Most boilers use flame rectification to prove that the boiler has fired. Flame rectification is a process where a low A/C voltage is applied to the flame rod, and when that flame rod is inserted into a proper flame, the voltage converts to a D/C voltage by traveling through the flame to ground.
You can measure flame signal by putting your meter (capable of measuring micro amps) in line between the flame sensor and the wire that was connected to it (see picture). If you are reading anything under 5 uA (micro amps), it is likely that your flame sensor is dirty.
Most flame sensors have a coating on them to keep them clean; with this in mind, you should avoid using anything too abrasive, like heavy grit sand paper. This will wear down the coating and cause the sensor to get dirty at a more rapid rate in the future. I recommend using a 3M Scotchbrite pad to polish the sensor (see picture). The sensor needs to be cool to the touch when you clean it so it doesn’t melt the Scotchbrite pad and leave a residue on the flame rod.

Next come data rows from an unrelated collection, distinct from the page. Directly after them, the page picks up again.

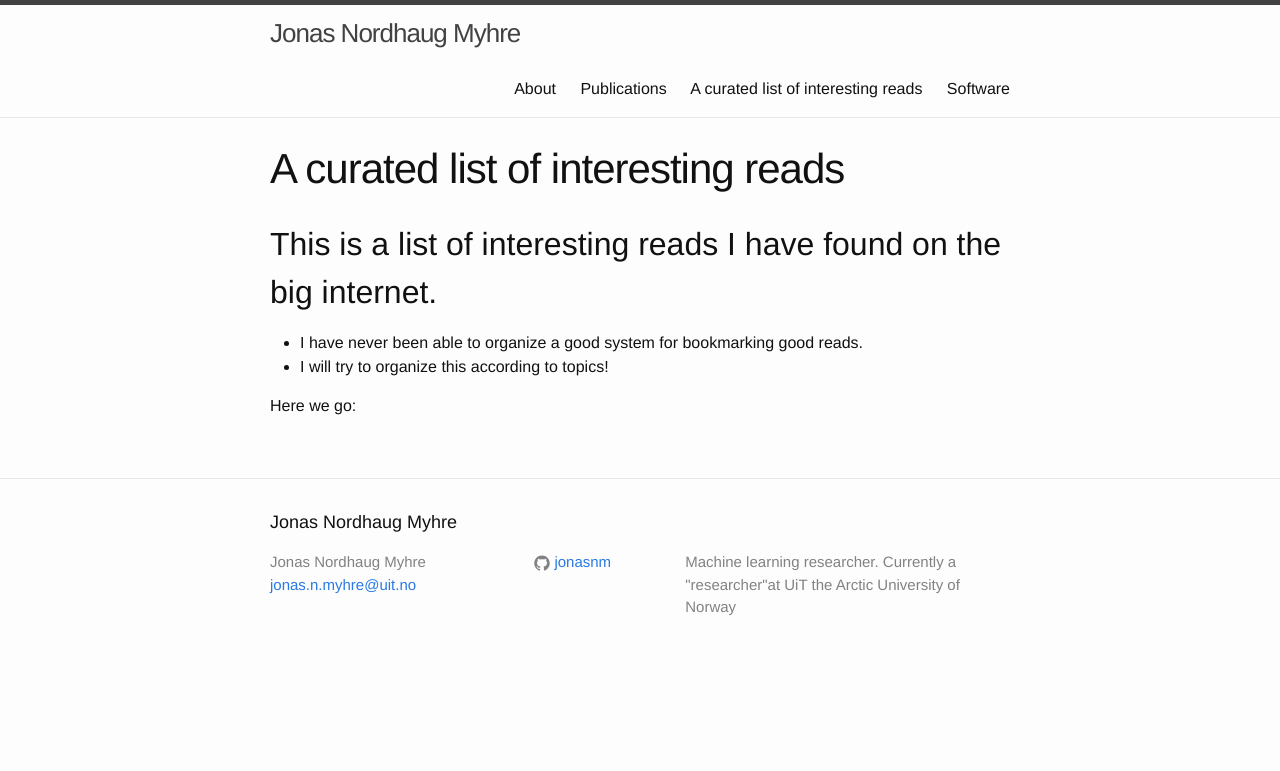
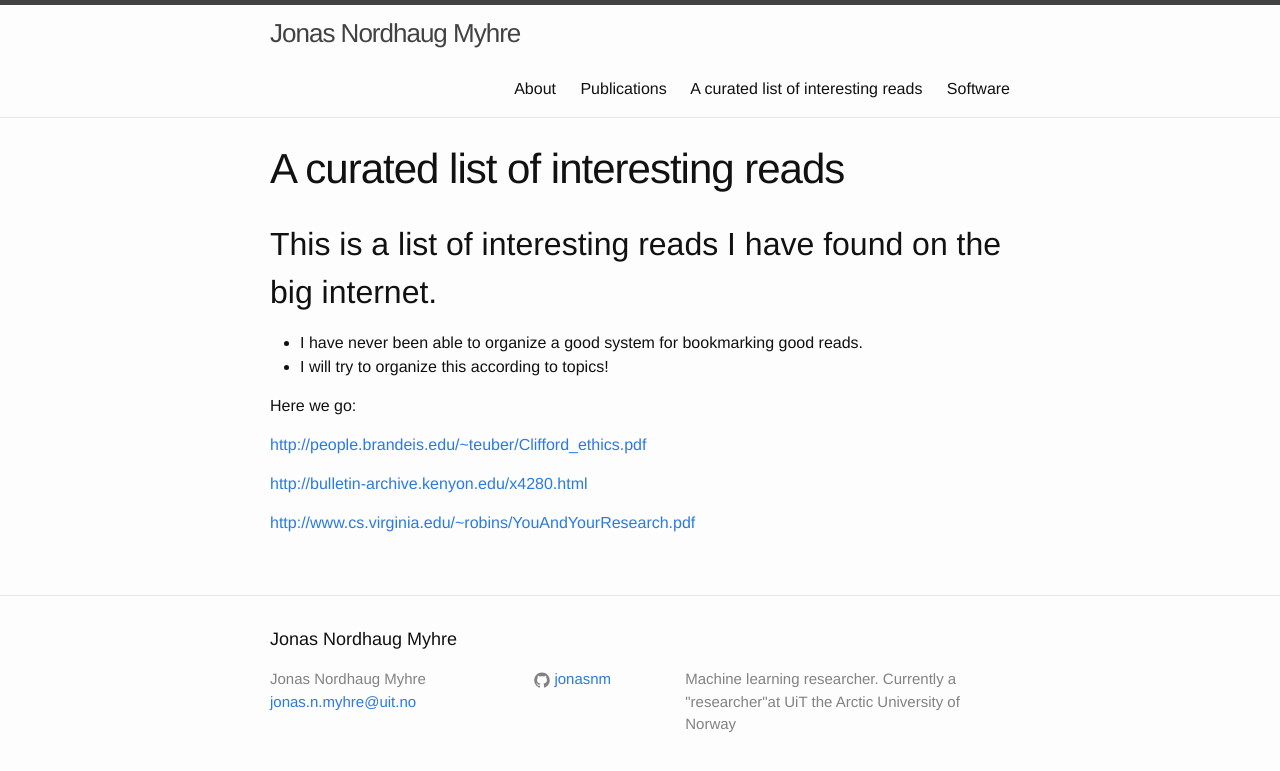
Before and after one commit to jonasnm/jonasnm.github.io, a Jekyll site: the page built from reading.md, in a window 1280 px wide. Shown: the top 771 px of the page. Built offline with Jekyll 4.4.1, drawn with Linux system fonts in a browser that asks for light colours.

Commit message:
Fix links

```diff
--- a/reading.md
+++ b/reading.md
@@ -13,8 +13,8 @@ permalink: /reading/
 Here we go:
 
 
-[](http://people.brandeis.edu/~teuber/Clifford_ethics.pdf)
+<http://people.brandeis.edu/~teuber/Clifford_ethics.pdf>
 
-[](http://bulletin-archive.kenyon.edu/x4280.html)
+<http://bulletin-archive.kenyon.edu/x4280.html>
 
-[](http://www.cs.virginia.edu/~robins/YouAndYourResearch.pdf)
+<http://www.cs.virginia.edu/~robins/YouAndYourResearch.pdf>
```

After cleaning, you should reinstall the flame sensor and take another reading in order to see how much you improved flame signal.